In the recent case of R (on the application of Medihani) v HM Coroner for Inner South District of Greater London, the issue of whether a Coroner should resume an inquest following criminal proceedings was considered. The facts of the case were tragic. The Deceased was a 15 year old girl who had been murdered by a man who had become obsessed with her. One month prior to her death, the Deceased had visited her local police station, together with members of her family, in order to report their concerns about the man in question and the threats he had made. The police failed to prevent the murder.
The Coroner had initially opened and adjourned the inquest pending the outcome of the criminal proceedings. However, before the trial, the murderer hung himself in his cell and suffered serious brain damage. The trial went ahead on the basis that he was unfit to plead. The jury concluded that the murder had been deliberate and the Deceased had been unlawfully killed. The Coroner relied on the outcome of the criminal trial in supporting her decision not to resume the inquest.
The Deceased’s mother complained to the Independent Police Complaints Commission (“IPCC”) who investigated the police’s actions. They found that the information provided by the Deceased and her family was not “sufficiently” acted upon. The Deceased’s mother used the IPCC report to try to persuade the Coroner to reconsider her decision. The Coroner again refused to resume the inquest.
The Deceased’s mother then brought judicial review proceedings in the High Court challenging the Coroner’s decision.

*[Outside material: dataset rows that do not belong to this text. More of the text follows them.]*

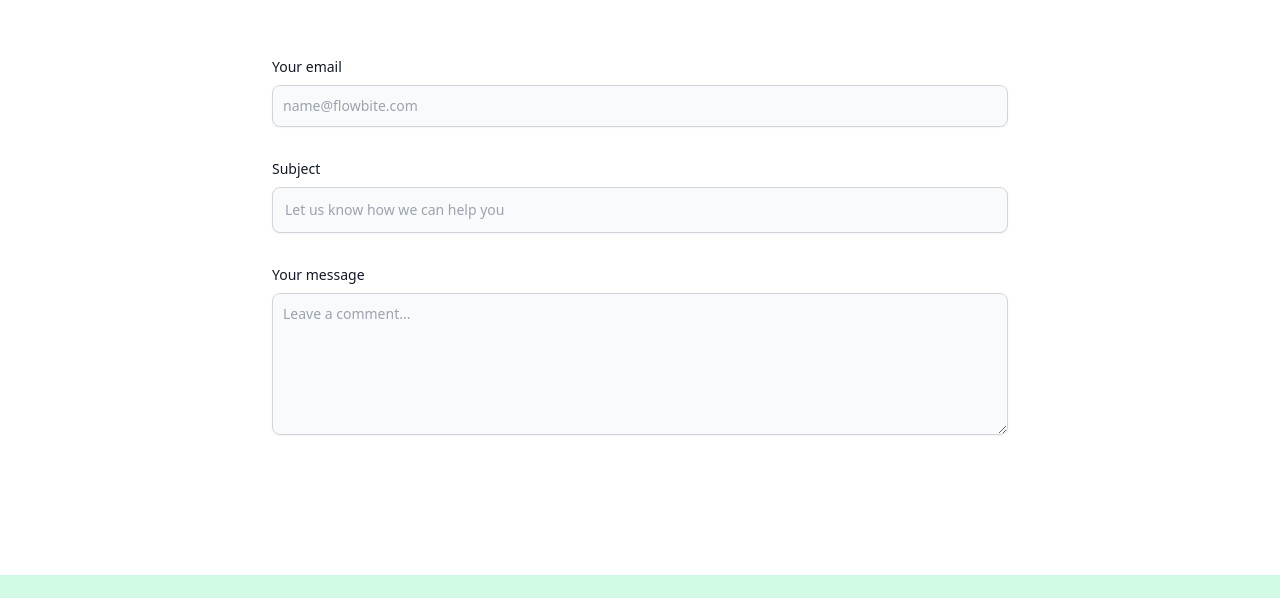
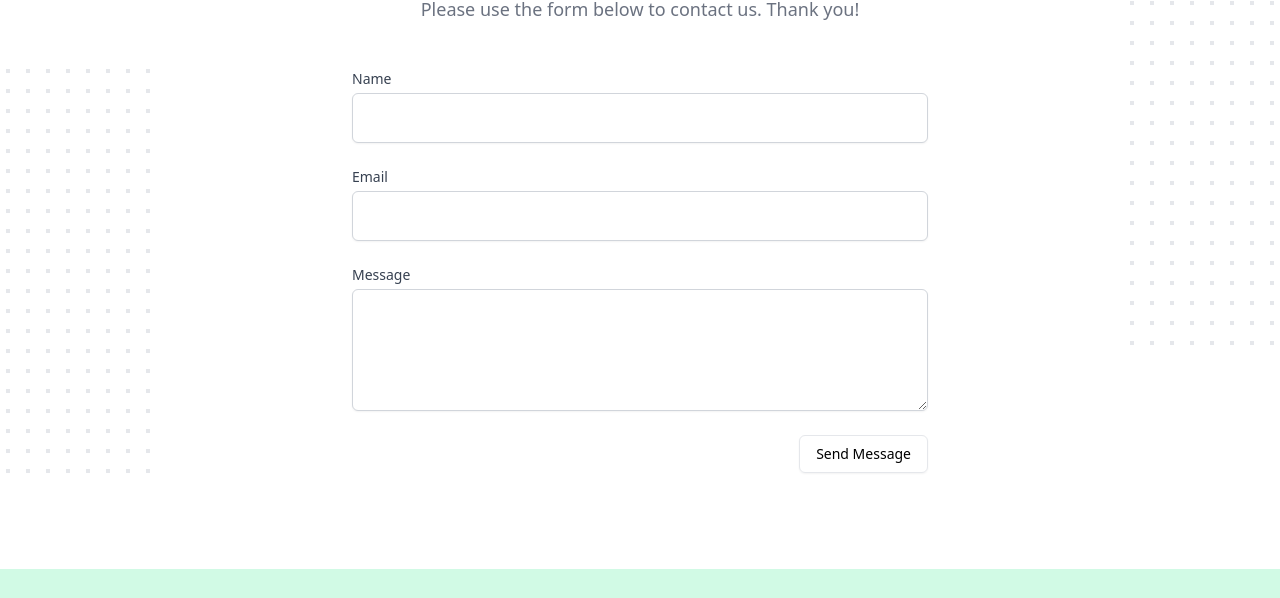
Before and after one commit to Jpriya28/greenden, a plain HTML site: page contact.html in a window 1280 px wide. Shown: the part 211-809 px from the top of the page. Drawn offline with nearby package versions, Linux system fonts and the light colour scheme.

Commit message:
Update contact.html

```diff
--- a/contact.html
+++ b/contact.html
@@ -33,28 +33,66 @@
 
   <!--Contact Section-->
 
-  <section class="bg-white dark:bg-gray-900">
-    <div class="py-8 lg:py-16 px-4 mx-auto max-w-screen-md">
-        <h2 class="mb-4 text-4xl tracking-tight font-extrabold text-center text-gray-900 dark:text-white">Contact Us</h2>
-        <p class="mb-8 lg:mb-16 font-light text-center text-gray-500 dark:text-gray-400 sm:text-xl">Got a technical issue? Need details about our Products..? Let us know.</p>
-        <form action="#" class="space-y-8">
-            <div>
-                <label for="email" class="block mb-2 text-sm font-medium text-gray-900 dark:text-gray-300">Your email</label>
-                <input type="email" id="email" class="shadow-sm bg-gray-50 border border-gray-300 text-gray-900 text-sm rounded-lg focus:ring-primary-500 focus:border-primary-500 block w-full p-2.5 dark:bg-gray-700 dark:border-gray-600 dark:placeholder-gray-400 dark:text-white dark:focus:ring-primary-500 dark:focus:border-primary-500 dark:shadow-sm-light" placeholder="name@flowbite.com" required>
-            </div>
-            <div>
-                <label for="subject" class="block mb-2 text-sm font-medium text-gray-900 dark:text-gray-300">Subject</label>
-                <input type="text" id="subject" class="block p-3 w-full text-sm text-gray-900 bg-gray-50 rounded-lg border border-gray-300 shadow-sm focus:ring-primary-500 focus:border-primary-500 dark:bg-gray-700 dark:border-gray-600 dark:placeholder-gray-400 dark:text-white dark:focus:ring-primary-500 dark:focus:border-primary-500 dark:shadow-sm-light" placeholder="Let us know how we can help you" required>
-            </div>
-            <div class="sm:col-span-2">
-                <label for="message" class="block mb-2 text-sm font-medium text-gray-900 dark:text-gray-400">Your message</label>
-                <textarea id="message" rows="6" class="block p-2.5 w-full text-sm text-gray-900 bg-gray-50 rounded-lg shadow-sm border border-gray-300 focus:ring-primary-500 focus:border-primary-500 dark:bg-gray-700 dark:border-gray-600 dark:placeholder-gray-400 dark:text-white dark:focus:ring-primary-500 dark:focus:border-primary-500" placeholder="Leave a comment..."></textarea>
-            </div>
-            <button type="submit" class="py-3 px-5 text-sm font-medium text-center text-white rounded-lg bg-primary-700 sm:w-fit hover:bg-primary-800 focus:ring-4 focus:outline-none focus:ring-primary-300 dark:bg-primary-600 dark:hover:bg-primary-700 dark:focus:ring-primary-800">Send message</button>
-        </form>
+ <div id="contact-us" class="overflow-hidden bg-white py-16 px-4 dark:bg-slate-900 sm:px-6 lg:px-8 lg:py-24">
+    <div class="relative mx-auto max-w-xl">
+        <svg class="absolute left-full translate-x-1/2 transform" width="404" height="404" fill="none"
+            viewBox="0 0 404 404" aria-hidden="true">
+            <defs>
+                <pattern id="85737c0e-0916-41d7-917f-596dc7edfa27" x="0" y="0" width="20" height="20"
+                    patternUnits="userSpaceOnUse">
+                    <rect x="0" y="0" width="4" height="4" class="text-gray-200 dark:text-slate-600"
+                        fill="currentColor"></rect>
+                </pattern>
+            </defs>
+            <rect width="404" height="404" fill="url(#85737c0e-0916-41d7-917f-596dc7edfa27)"></rect>
+        </svg>
+        <svg class="absolute right-full bottom-0 -translate-x-1/2 transform" width="404" height="404" fill="none"
+            viewBox="0 0 404 404" aria-hidden="true">
+            <defs>
+                <pattern id="85737c0e-0916-41d7-917f-596dc7edfa27" x="0" y="0" width="20" height="20"
+                    patternUnits="userSpaceOnUse">
+                    <rect x="0" y="0" width="4" height="4" class="text-gray-200 dark:text-slate-800"
+                        fill="currentColor"></rect>
+                </pattern>
+            </defs>
+            <rect width="404" height="404" fill="url(#85737c0e-0916-41d7-917f-596dc7edfa27)"></rect>
+        </svg>
+        <div class="text-center">
+            <h2 class="text-3xl font-extrabold tracking-tight text-gray-900 dark:text-slate-200 sm:text-4xl">Contact Us
+            </h2>
+            <p class="mt-4 text-lg leading-6 text-gray-500 dark:text-slate-400">Please use the form below to contact us.
+                Thank you!
+            </p>
+        </div>
+        <div class="mt-12">
+            <form class="grid grid-cols-1 gap-y-6 sm:grid-cols-2 sm:gap-x-8">
+                <div class="sm:col-span-2">
+                    <label for="name" class="block text-sm font-medium text-gray-700 dark:text-slate-400">Name</label>
+                    <div class="mt-1">
+                        <input name="name" type="text" id="name" autocomplete="organization" required="" class="border border-gray-300 block w-full rounded-md py-3 px-4 shadow-sm focus:border-sky-500 focus:ring-sky-500 dark:border-white/5 dark:bg-slate-700/50 dark:text-white">
+                    </div>
+                </div>
+                <div class="sm:col-span-2">
+                    <label for="email" class="block text-sm font-medium text-gray-700 dark:text-slate-400">Email</label>
+                    <div class="mt-1">
+                        <input name="email" id="email" required="" type="email" autocomplete="email" class="border border-gray-300 block w-full rounded-md py-3 px-4 shadow-sm focus:border-sky-500 focus:ring-sky-500 dark:border-white/5 dark:bg-slate-700/50 dark:text-white">
+                    </div>
+                </div>
+                <div class="sm:col-span-2">
+                    <label for="message" class="block text-sm font-medium text-gray-700 dark:text-slate-400">Message</label>
+                    <div class="mt-1">
+                        <textarea required="" name="message" id="message" rows="4" class="border border-gray-300 block w-full rounded-md py-3 px-4 shadow-sm focus:border-sky-500 focus:ring-sky-500 dark:border-white/5 dark:bg-slate-700/50 dark:text-white"></textarea>
+                    </div>
+                </div>
+                <div class="flex justify-end sm:col-span-2">
+                    <button type="submit" class="inline-flex items-center rounded-md px-4 py-2 font-medium focus:outline-none focus-visible:ring focus-visible:ring-sky-500 shadow-sm sm:text-sm transition-colors duration-75 text-sky-500 border border-sky-500 hover:bg-sky-50 active:bg-sky-100 disabled:bg-sky-100 dark:hover:bg-gray-900 dark:active:bg-gray-800 dark:disabled:bg-gray-800 disabled:cursor-not-allowed">
+                        <span>Send Message</span>
+                    </button>
+                </div>
+            </form>
+        </div>
     </div>
-  </section>
-
+</div>
 
 
    <!--Footer Section-->
```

The Court ruled that the Coroner’s decision not to resume the inquest was unlawful. The Court found that there had been “a sufficient cause” for resuming the inquest under Section 16(3) of the Coroners Act 1988. The Court found that there had arguably been a “real and immediate risk to life”, the police had arguably “failed to take measures which, judged reasonably, might have been expected to avoid that risk”, and there had not been a full investigation of the facts surrounding the Deceased’s death (the trial and the IPCC investigation focused on distinct issues of the case not the State’s obligation to the Deceased to protect her Article 2 rights, the right to life). The Coroner should have concluded that there was an arguable case that the police had acted in breach of an operational duty to protect the Deceased’s life pursuant to Article 2 and resumed the inquest. The inquest will now be resumed.